After adding three veteran wide receivers and drafting two tight ends, the Ravens passing more frequently than they did last year when they ran 43.6 percent of the time — 12th most in the NFL — seemed inevitable, but why has the running game struggled so much?

Assistant head coach Greg Roman and offensive line coach Joe D’Alessandris were viewed as miracle workers last year when the Ravens averaged 4.0 yards per carry and finished 11th in rushing yards per game despite having four new starters along the offensive line. Even with the departures of center Ryan Jensen and right tackle Austin Howard, the healthy returns of guards Marshal Yanda and Alex Lewis brought optimism that the unit would improve from a year ago.

The group has held up well in pass protection, but Lewis, center Matt Skura, and right tackle James Hurst have graded particularly poorly in run blocking, according to Pro Football Focus. As was the case on Sunday when Alex Collins ripped off a 19-yard run on the first play from scrimmage and Allen picked up 17 yards on a third-quarter run, most of their rushing success has come on the outside, which makes sense when two of your three interior linemen have been below-average run blockers.

It’s also worth noting the Ravens have been in the shotgun much more frequently this season — 63 percent compared to 48 percent last year, according to Sharp Football — which certainly impacts the dynamics of a ground attack. That’s not to say an offense can’t run effectively from the shotgun, but it’s a more passing-minded formation and the Ravens are also running a little less frequently out of the gun than they did last year (18 percent compared to 22 percent, per Sharp).

Only one of the five opponents Baltimore has faced this season is allowing fewer than 4.1 yards per carry and only Cleveland ranks in the top 10 in Football Outsiders’ run defense efficiency metric. In other words, the Ravens haven’t exactly been running against the 2000 version of themselves in the season’s first month.

Surely concerns over Collins fumbling the ball haven’t helped, but he leads all running backs in forced missed tackles per touch, which reflects a lack of running room and a need to keep giving him opportunities to break longer runs. Allen is a capable short-yardage back and better in the passing game, but his 2.8 yards per carry average compared to Collins’ 3.8 reflects less explosiveness. Neither back has the dynamic talent of a Ray Rice, but the pair did the job for the Ravens last year, making it difficult not to look at an offensive line still trying to find its footing in the running game.

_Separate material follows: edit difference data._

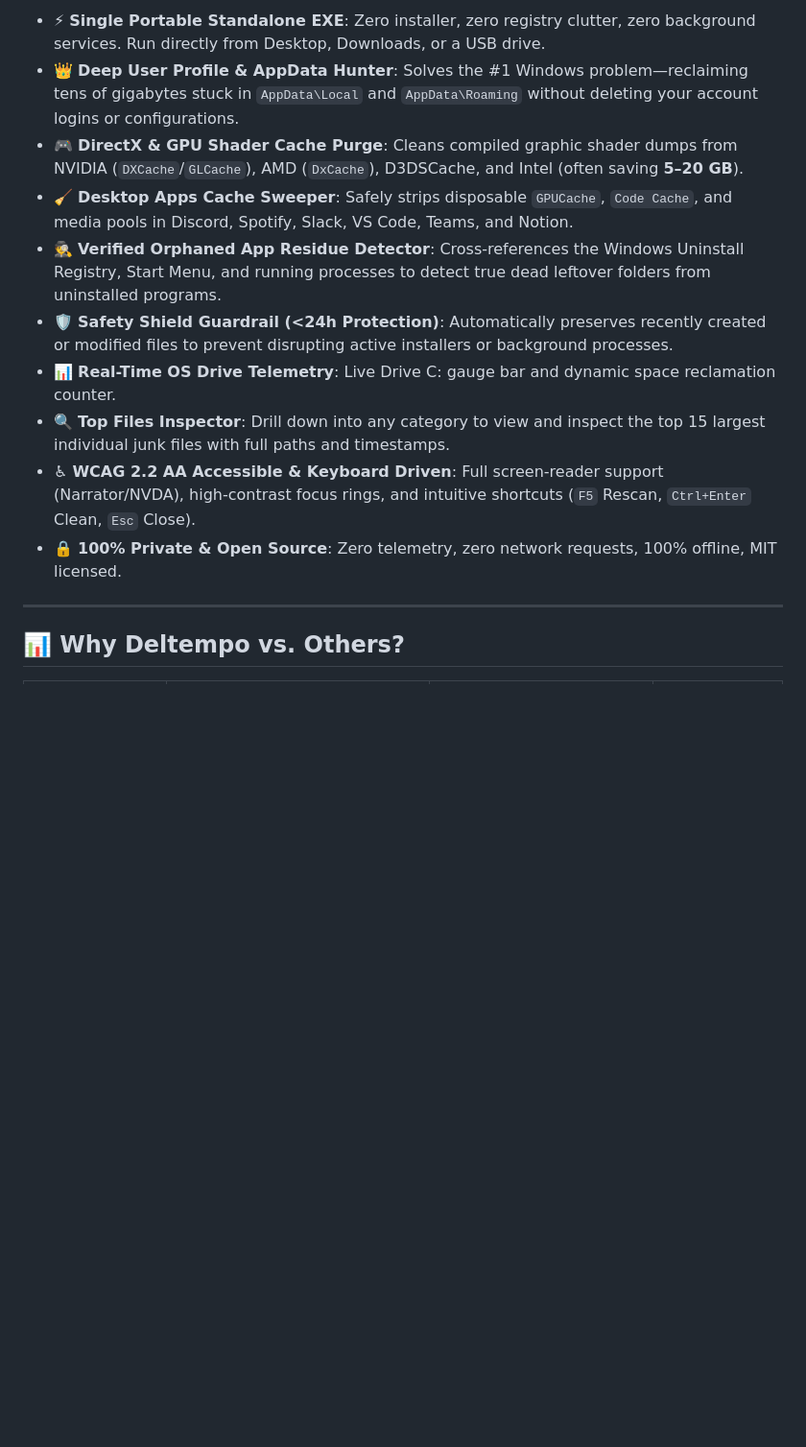
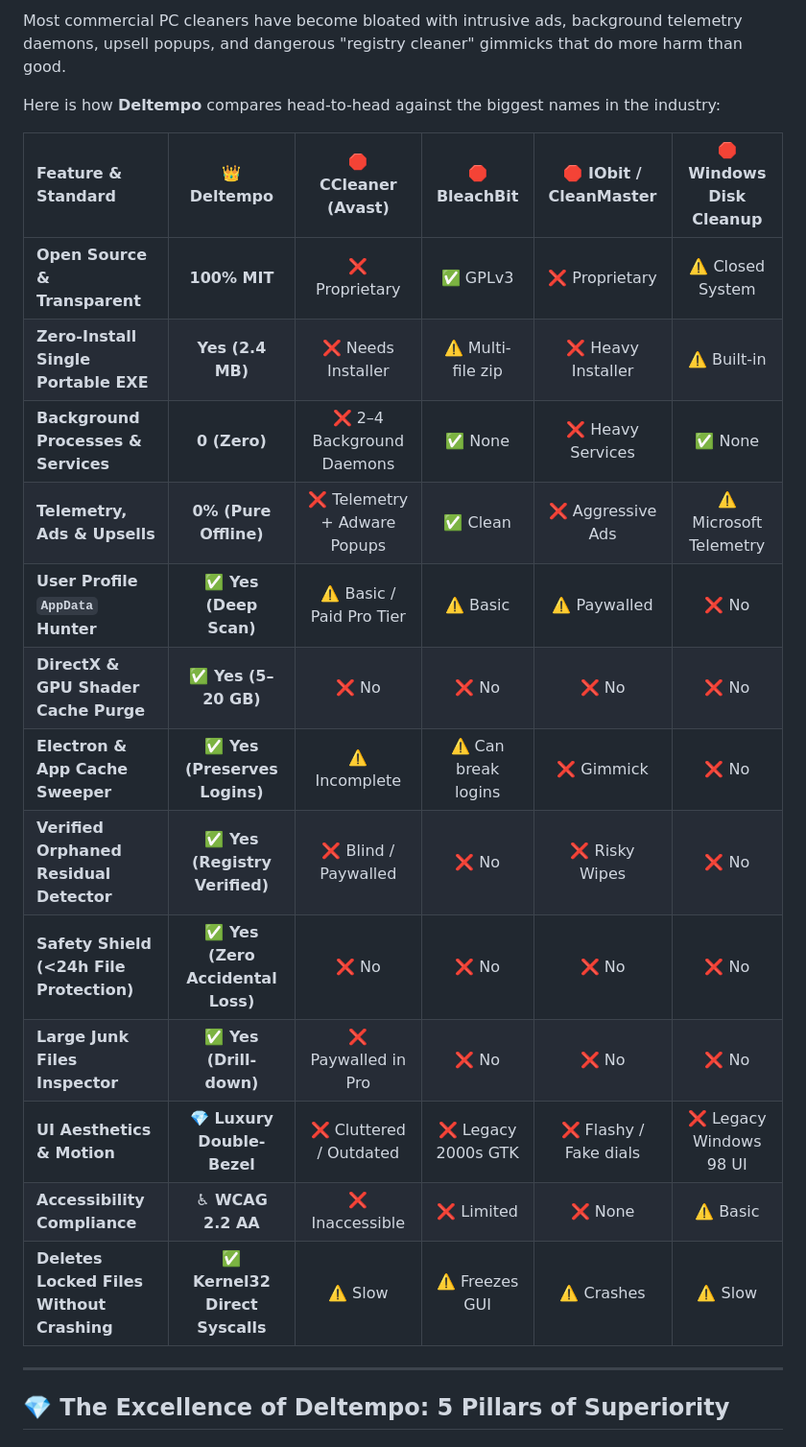
Before and after one commit to Beso1227/Deltempo, a Markdown page: README.md, the part around one of its changes. Shown at 96% size. Rendered like a GitHub page; blank space fills up the shorter version.

```diff
--- a/README.md
+++ b/README.md
@@ -38,16 +57,25 @@ Unlike legacy optimizer tools that bundle background telemetry, intrusive ads, o
 
-- ⚡ **Single Portable Standalone EXE**: Zero installer, zero registry clutter, zero background services. Run directly from Desktop, Downloads, or a USB drive.
-- 👑 **Deep User Profile & AppData Hunter**: Solves the #1 Windows problem—reclaiming tens of gigabytes stuck in `AppData\Local` and `AppData\Roaming` without deleting your account logins or configurations.
-- 🎮 **DirectX & GPU Shader Cache Purge**: Cleans compiled graphic shader dumps from NVIDIA (`DXCache`/`GLCache`), AMD (`DxCache`), D3DSCache, and Intel (often saving **5–20 GB**).
-- 🧹 **Desktop Apps Cache Sweeper**: Safely strips disposable `GPUCache`, `Code Cache`, and media pools in Discord, Spotify, Slack, VS Code, Teams, and Notion.
-- 🕵️ **Verified Orphaned App Residue Detector**: Cross-references the Windows Uninstall Registry, Start Menu, and running processes to detect true dead leftover folders from uninstalled programs.
-- 🛡️ **Safety Shield Guardrail (<24h Protection)**: Automatically preserves recently created or modified files to prevent disrupting active installers or background processes.
-- 📊 **Real-Time OS Drive Telemetry**: Live Drive C: gauge bar and dynamic space reclamation counter.
-- 🔍 **Top Files Inspector**: Drill down into any category to view and inspect the top 15 largest individual junk files with full paths and timestamps.
-- ♿ **WCAG 2.2 AA Accessible & Keyboard Driven**: Full screen-reader support (Narrator/NVDA), high-contrast focus rings, and intuitive shortcuts (`F5` Rescan, `Ctrl+Enter` Clean, `Esc` Close).
-- 🔒 **100% Private & Open Source**: Zero telemetry, zero network requests, 100% offline, MIT licensed.
+Most commercial PC cleaners have become bloated with intrusive ads, background telemetry daemons, upsell popups, and dangerous "registry cleaner" gimmicks that do more harm than good.
+
+Here is how **Deltempo** compares head-to-head against the biggest names in the industry:
+
+| Feature & Standard | 👑 **Deltempo** | 🛑 **CCleaner (Avast)** | 🛑 **BleachBit** | 🛑 **IObit / CleanMaster** | 🛑 **Windows Disk Cleanup** |
+| :--- | :---: | :---: | :---: | :---: | :---: |
+| **Open Source & Transparent** | **100% MIT** | ❌ Proprietary | ✅ GPLv3 | ❌ Proprietary | ⚠️ Closed System |
+| **Zero-Install Single Portable EXE** | **Yes (2.4 MB)** | ❌ Needs Installer | ⚠️ Multi-file zip | ❌ Heavy Installer | ⚠️ Built-in |
+| **Background Processes & Services** | **0 (Zero)** | ❌ 2–4 Background Daemons | ✅ None | ❌ Heavy Services | ✅ None |
+| **Telemetry, Ads & Upsells** | **0% (Pure Offline)** | ❌ Telemetry + Adware Popups | ✅ Clean | ❌ Aggressive Ads | ⚠️ Microsoft Telemetry |
+| **User Profile `AppData` Hunter** | **✅ Yes (Deep Scan)** | ⚠️ Basic / Paid Pro Tier | ⚠️ Basic | ⚠️ Paywalled | ❌ No |
+| **DirectX & GPU Shader Cache Purge** | **✅ Yes (5–20 GB)** | ❌ No | ❌ No | ❌ No | ❌ No |
+| **Electron & App Cache Sweeper** | **✅ Yes (Preserves Logins)** | ⚠️ Incomplete | ⚠️ Can break logins | ❌ Gimmick | ❌ No |
+| **Verified Orphaned Residual Detector**| **✅ Yes (Registry Verified)** | ❌ Blind / Paywalled | ❌ No | ❌ Risky Wipes | ❌ No |
+| **Safety Shield (<24h File Protection)**| **✅ Yes (Zero Accidental Loss)**| ❌ No | ❌ No | ❌ No | ❌ No |
+| **Large Junk Files Inspector** | **✅ Yes (Drill-down)** | ❌ Paywalled in Pro | ❌ No | ❌ No | ❌ No |
+| **UI Aesthetics & Motion** | **💎 Luxury Double-Bezel** | ❌ Cluttered / Outdated | ❌ Legacy 2000s GTK | ❌ Flashy / Fake dials | ❌ Legacy Windows 98 UI |
+| **Accessibility Compliance** | **♿ WCAG 2.2 AA** | ❌ Inaccessible | ❌ Limited | ❌ None | ⚠️ Basic |
+| **Deletes Locked Files Without Crashing**| **✅ Kernel32 Direct Syscalls**| ⚠️ Slow | ⚠️ Freezes GUI | ⚠️ Crashes | ⚠️ Slow |
 
 ---
 
-## 📊 Why Deltempo vs. Others?
+## 💎 The Excellence of Deltempo: 5 Pillars of Superiority
 
```
Also changed, not shown: other parts of README.md (+100 -53 lines).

Perhaps Sunday’s defeat serves as both a necessary reminder that you can’t do it all with the pass and a sign of better things to come for the ground attack, but the week-to-week volatility of the NFL makes it difficult to predict.

“You just keep working. You keep grinding,” Harbaugh said. “When we come out and run for 200 yards — which we will — it’s not going to be ‘fixed.’ The next game is going to be a new game. It’s not like you’re going to come out and run for 200 yards every week. Every week is a new week in the National Football League. You see a different defense, you see different fronts, different guys are healthy, different guys aren’t healthy, plays get made, plays don’t get made — things happen.

“I don’t think it’s as much of a trend as everybody wants to look at it. The big-picture trends just really aren’t there.”

Maybe so, but it’s difficult envisioning the Ravens getting to where they want to be by season’s end without having a better running game in their back pocket when they need it.

Comments (1)

hurst

Tags: , , , , , , , ,

Ravens-Browns: Inactives and pre-game notes

Posted on 07 October 2018 by Luke Jones

The Ravens aim for their best five-game start since 2012 and will do so with first-round rookie tight end Hayden Hurst making his NFL debut in Cleveland.

The 25th overall pick of the 2018 draft underwent surgery for a stress fracture in his foot on Aug. 24 and is active after missing the first four weeks of the regular season. Hurst returned to the practice field on Sept. 26 and is apparently ready to go despite still being listed as a limited participant all week. Hurst’s arrival further strengthens a tight ends group that surprisingly ranks fourth in the NFL in receiving yards (321) and second in receptions (31) through the first four weeks, according to Pro Football Focus.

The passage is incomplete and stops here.